• **DATASET RECORDS**
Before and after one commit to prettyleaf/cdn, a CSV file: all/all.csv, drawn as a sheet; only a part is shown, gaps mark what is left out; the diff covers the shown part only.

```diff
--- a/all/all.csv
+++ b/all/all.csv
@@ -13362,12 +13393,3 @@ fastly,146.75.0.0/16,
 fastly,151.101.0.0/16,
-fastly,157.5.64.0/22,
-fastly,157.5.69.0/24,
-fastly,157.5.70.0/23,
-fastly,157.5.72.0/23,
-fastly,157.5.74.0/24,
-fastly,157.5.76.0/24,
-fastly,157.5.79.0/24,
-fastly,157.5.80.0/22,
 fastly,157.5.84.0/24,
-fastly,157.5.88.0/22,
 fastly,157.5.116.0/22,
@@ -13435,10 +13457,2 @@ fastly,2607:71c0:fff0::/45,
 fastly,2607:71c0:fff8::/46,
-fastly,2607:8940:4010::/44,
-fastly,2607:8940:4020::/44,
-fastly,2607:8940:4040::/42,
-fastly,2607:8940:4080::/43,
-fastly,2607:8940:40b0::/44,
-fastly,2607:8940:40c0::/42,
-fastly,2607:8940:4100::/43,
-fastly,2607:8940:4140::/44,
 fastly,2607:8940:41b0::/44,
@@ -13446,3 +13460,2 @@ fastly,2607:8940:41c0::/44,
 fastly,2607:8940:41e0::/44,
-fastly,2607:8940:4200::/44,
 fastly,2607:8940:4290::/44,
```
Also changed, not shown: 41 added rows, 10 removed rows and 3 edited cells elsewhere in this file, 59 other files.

• **PROBLEM TO SOLVE**
Go through the records and gather the lines that hold "file".

• **OUTPUT FOR THIS EXERCISE**
Before and after one commit to prettyleaf/cdn, a CSV file: all/all.csv, drawn as a sheet; only a part is shown, gaps mark what is left out; the diff covers the shown part only.
Also changed, not shown: 41 added rows, 10 removed rows and 3 edited cells elsewhere in this file, 59 other files.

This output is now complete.